Even after the interference reduction provided by digital beamforming, a significant amount of noise, as well as residual transmitted signal, will remain in the received signal. Traditional digital cancellation techniques can cancel the residual transmitted signal but cannot eliminate noise. To solve this problem, the Lincoln Laboratory team coupled the output of each active transmit channel to the (otherwise unused) receive channel for that antenna. Then, by using a measured reference copy of the transmitted waveform, an adaptive cancellation algorithm can filter out the transmit signal, distortion, and noise, leaving the uncorrupted received signal.
Suppressing residual transmit signals and extraneously incurred noise improves the reception of wireless signals from devices operating on the same frequency, effectively increasing the number of devices that can be supported and their data rates. "We envision this IBFD operation within a phased-array system as a novel paradigm that may lead to significant performance improvements for next-generation wireless systems," Doane says.
Predicted Improvements in Wireless Service

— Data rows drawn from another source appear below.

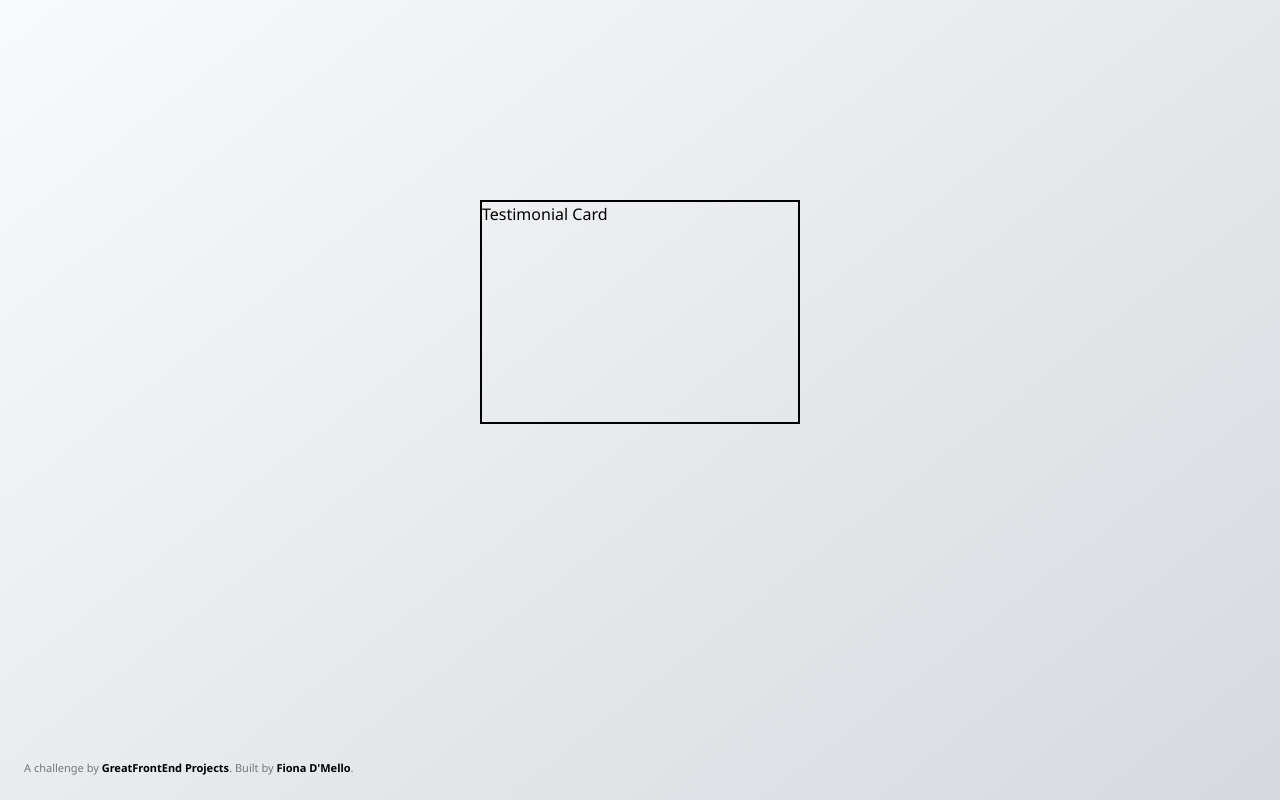
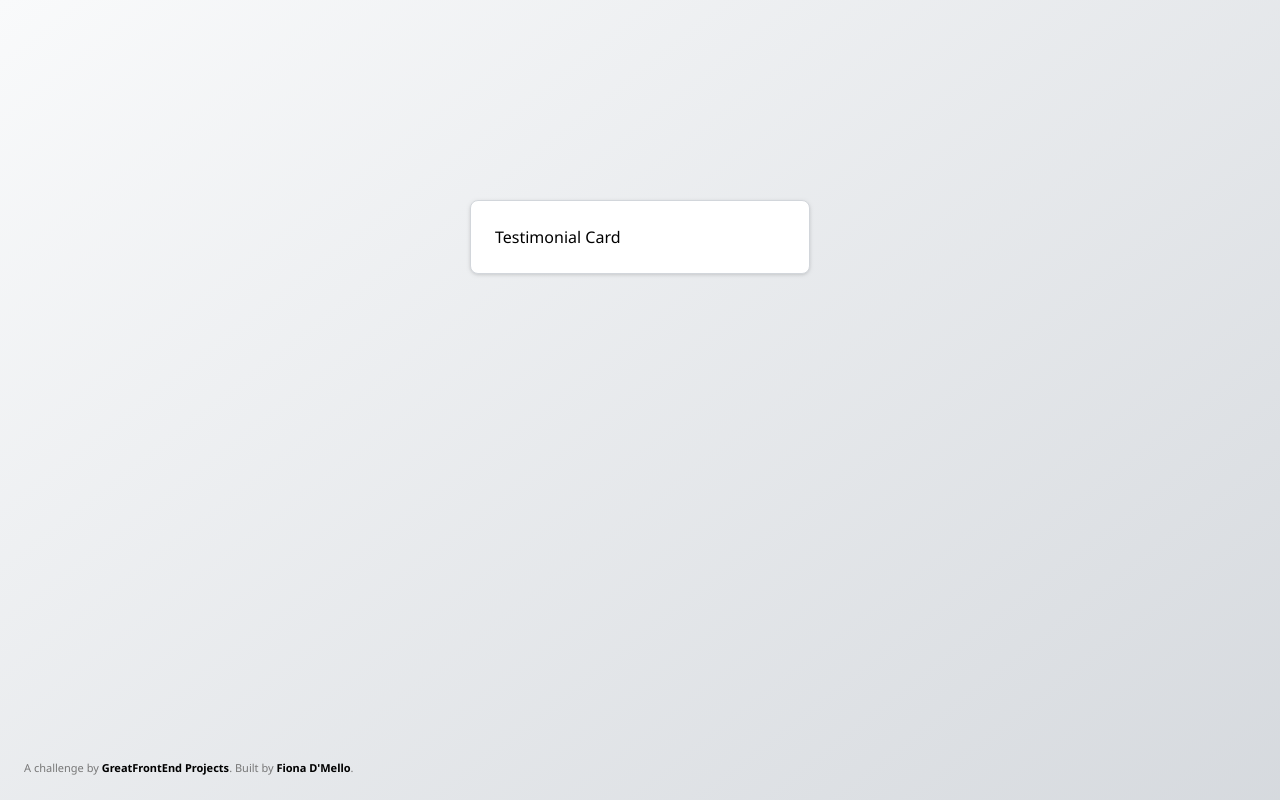
Before and after one commit to FionaDmello/GreatFrontEnd-TestimonialCard, a plain HTML site: page index.html in a window 1280 px wide. Shown: the top 800 px of the page. Drawn offline with nearby package versions, Linux system fonts and the light colour scheme.

Commit message:
card outer layout created

```diff
--- a/index.html
+++ b/index.html
@@ -25,7 +25,9 @@
   </head>
   <body class="bg-gradient-to-br from-[#F9FAFB] to-[#D2D6DB]">
     <!-- Add your site or application content here -->
-    <div class="w-80 h-56 border-2 border-black mt-[200px] mx-auto">
+    <div
+      class="w-[340px] border-[1px] border-[#D2D6DB] rounded-lg mt-[200px] mx-auto bg-white p-6 drop-shadow"
+    >
       Testimonial Card
     </div>
     <!-- Sarah Dole
```
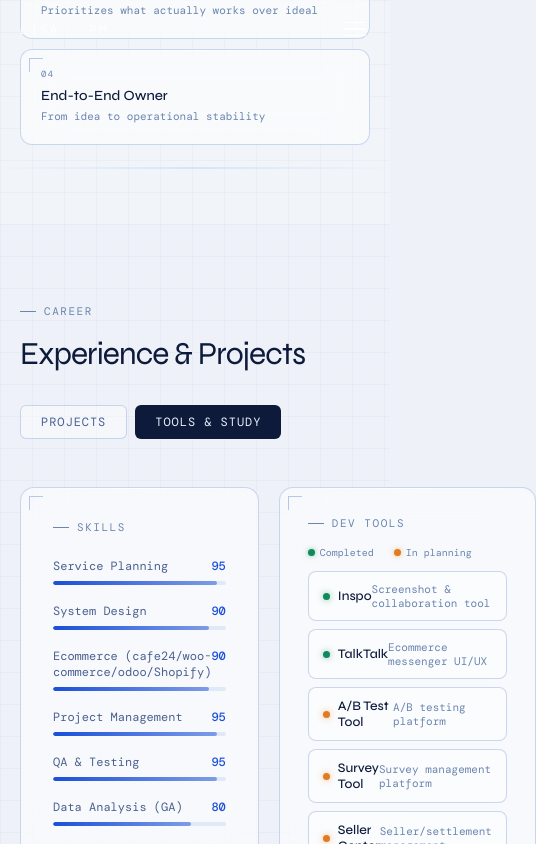
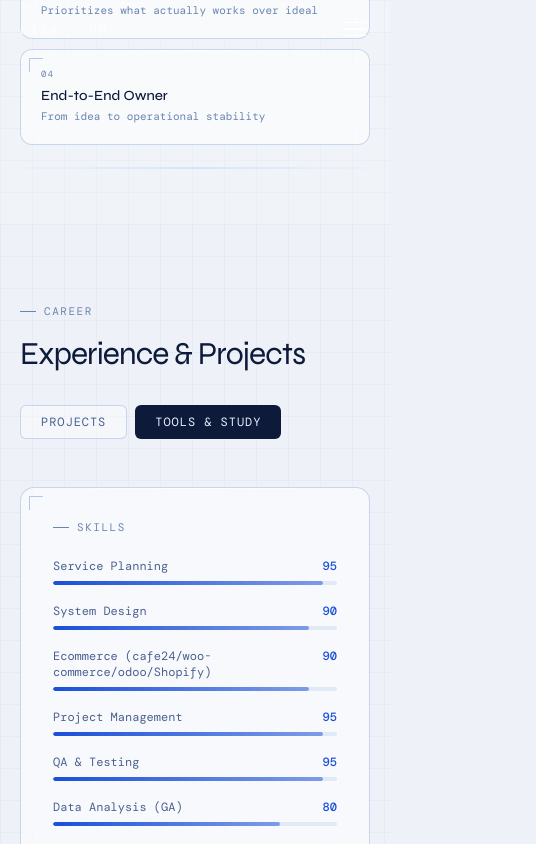
Before and after one commit to lisahere007/lisa-portfolio-ver4, a Next.js app: page / in a window 390 px wide. Both pictures are taken after a click on the button "TOOLS & STUDY". Shown: the part 4285-5129 px from the top of the page, 536 px wide, since content can reach past the window. Built offline with nearby package versions, Linux system fonts and the light colour scheme; a web font is replaced by a local one.

Commit message:
fix mobile

```diff
--- a/app/globals.css
+++ b/app/globals.css
@@ -178,6 +178,6 @@ body {
 @media (max-width: 768px) {
   .section-wrap { padding: 80px 0; }
   .container { padding: 0 20px; }
-
   .bg-grid { background-size: 32px 32px; }
+  html, body { overflow-x: hidden; }
 }
--- a/components/Career.tsx
+++ b/components/Career.tsx
@@ -653,7 +653,7 @@ export default function Career() {
         )}
 
         {tab === 'tools' && (
-          <div style={{ display: 'grid', gridTemplateColumns: '1fr 1fr', gap: '20px', opacity: visible ? 1 : 0, transition: 'all 0.6s ease 0.2s' }}>
+          <div className="tools-grid" style={{ display: 'grid', gridTemplateColumns: '1fr 1fr', gap: '20px', opacity: visible ? 1 : 0, transition: 'all 0.6s ease 0.2s' }}>
 
             <div className="glass" style={{ borderRadius: '14px', padding: '32px' }}>
               <div className="corner corner-tl" /><div className="corner corner-br" />
@@ -760,6 +760,7 @@ export default function Career() {
       <style>{`
         @media (max-width: 768px) {
           .company-grid { grid-template-columns: repeat(2, 1fr) !important; }
+          .tools-grid { grid-template-columns: 1fr !important; }
         }
       `}</style>
     </section>
```
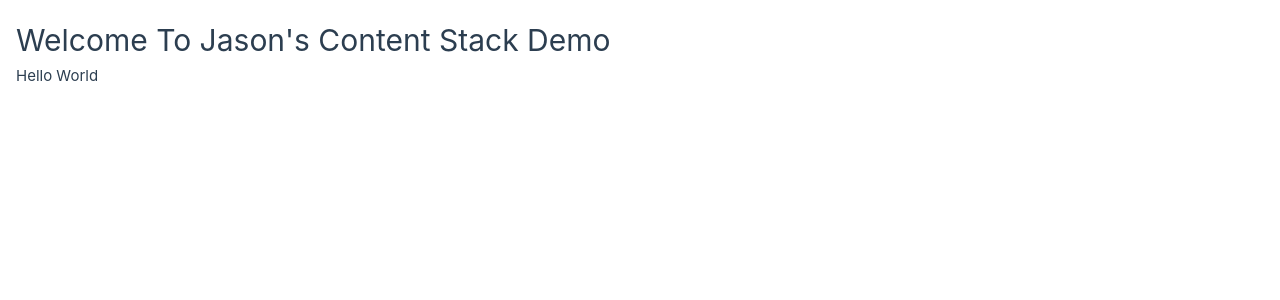
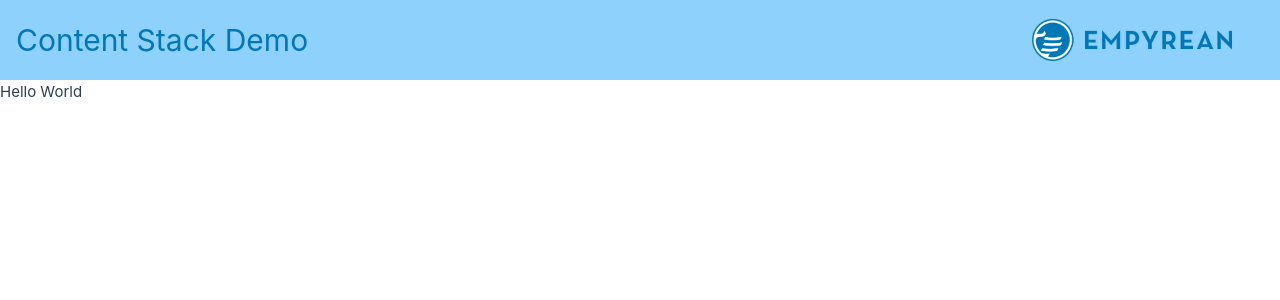
Before and after one commit to soundman10000/content-stack-demo, a Vue app: page / in a window 1280 px wide. Shown: the top 300 px of the page. Built offline with nearby package versions, Linux system fonts and the light colour scheme.

Commit message:
some cleanup and add some branding

```diff
--- a/index.html
+++ b/index.html
@@ -4,7 +4,7 @@
     <meta charset="UTF-8" />
     <link rel="icon" href="/favicon.ico" />
     <meta name="viewport" content="width=device-width, initial-scale=1.0" />
-    <title>Jason's Content Stack Demo</title>
+    <title>Content Stack Demo</title>
   </head>
   <body>
     <div id="app"></div>
--- a/src/App.vue
+++ b/src/App.vue
@@ -4,11 +4,16 @@
 </script>
 
 <template>
-  <header>
-    <div>
-      <HomeHeader />
-    </div>
+  <header class="header">
+    <HomeHeader />
   </header>
 
   <RouterView />
 </template>
+
+<style scoped>
+.header {
+  color: var(--empyrean-blue);
+  background-color: var(--empyrean-blue-light);
+}
+</style>
--- a/src/assets/base.css
+++ b/src/assets/base.css
@@ -1,4 +1,3 @@
-/* color palette from <https://github.com/vuejs/theme> */
 :root {
   --vt-c-white: #ffffff;
   --vt-c-white-soft: #f8f8f8;
@@ -20,9 +19,16 @@
   --vt-c-text-dark-1: var(--vt-c-white);
   --vt-c-text-dark-2: rgba(235, 235, 235, 0.64);
 
+  --empyrean-blue: #0077b7;
+  --empyrean-blue-light: #8ed1fc;
+
   --pad-lg: 2rem;
   --pad-md: 1rem;
   --pad-floor: 4px;
+
+  --margin-lg: 2rem;
+  --margin-md: 1rem;
+  --margin-floor: 4px;
 }
 
 /* semantic color variables for this project */
--- a/src/assets/main.css
+++ b/src/assets/main.css
@@ -1,7 +1,6 @@
 @import './base.css';
 
 #app {
-  padding: var(--pad-md);
   font-weight: normal;
 }
 
--- a/src/components/header/component.vue
+++ b/src/components/header/component.vue
@@ -1,4 +1,9 @@
-<script></script>
+<script>
+import './styles.css'
+</script>
 <template>
-  <h1>Welcome To Jason's Content Stack Demo</h1>
+  <h1 class="logo-container">
+    Content Stack Demo
+    <img src="..\..\assets\Empyrean-DynamicBlue-Logo-Hrz.png" class="logo" />
+  </h1>
 </template>
--- /dev/null
+++ b/src/components/header/styles.css
@@ -0,0 +1,11 @@
+.logo-container {
+  display: flex;
+  justify-content: space-between;
+  align-items: center;
+  padding: var(--pad-md);
+}
+.logo {
+  width: 200px;
+  height: auto;
+  margin-right: var(--pad-lg);
+}
--- a/src/router/index.js
+++ b/src/router/index.js
@@ -1,5 +1,5 @@
 import { createRouter, createWebHistory } from 'vue-router'
-import IndexView from '../views/IndexView.vue'
+import IndexView from '../views/Index/IndexView.vue'
 
 const router = createRouter({
   history: createWebHistory(import.meta.env.BASE_URL),
```
Also changed, not shown: src/assets/Empyrean-DynamicBlue-Logo-Hrz.png (added), src/components/header/style.css (deleted), src/views/Index/IndexView.vue (renamed from src/views/IndexView.vue).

Through in-laboratory assessments of how Lincoln Laboratory's proposed system compares to current cellular technology and state-of-the-art IBDF systems, the research team estimates that the phased-array antenna system with IBFD capability can support 100 times more devices and 10 times higher data rates than the currently used 4G LTE (fourth-generation long-term evolution) standard for wireless communications. Moreover, the phased-array system can achieve an extended communication range of 60 miles, which is more than 2.5 times greater than the next-best system.
Because phased-array antenna systems utilize multiple antennas to focus radiation and perform beamforming operations, Lincoln Laboratory's system is slightly larger than the single-antenna system planned for the 5G NR (fifth-generation new radio) — 1.5 square feet versus 1 square foot. However, either antenna size should be accommodated by most base stations.
"Overall, the significant improvements offered by Lincoln Laboratory's system could provide future wireless users with cutting-edge experiences that include connecting more devices inside their smart homes as well as maintaining high data rates in large crowds, both of which are impossible with current technology," Doane said.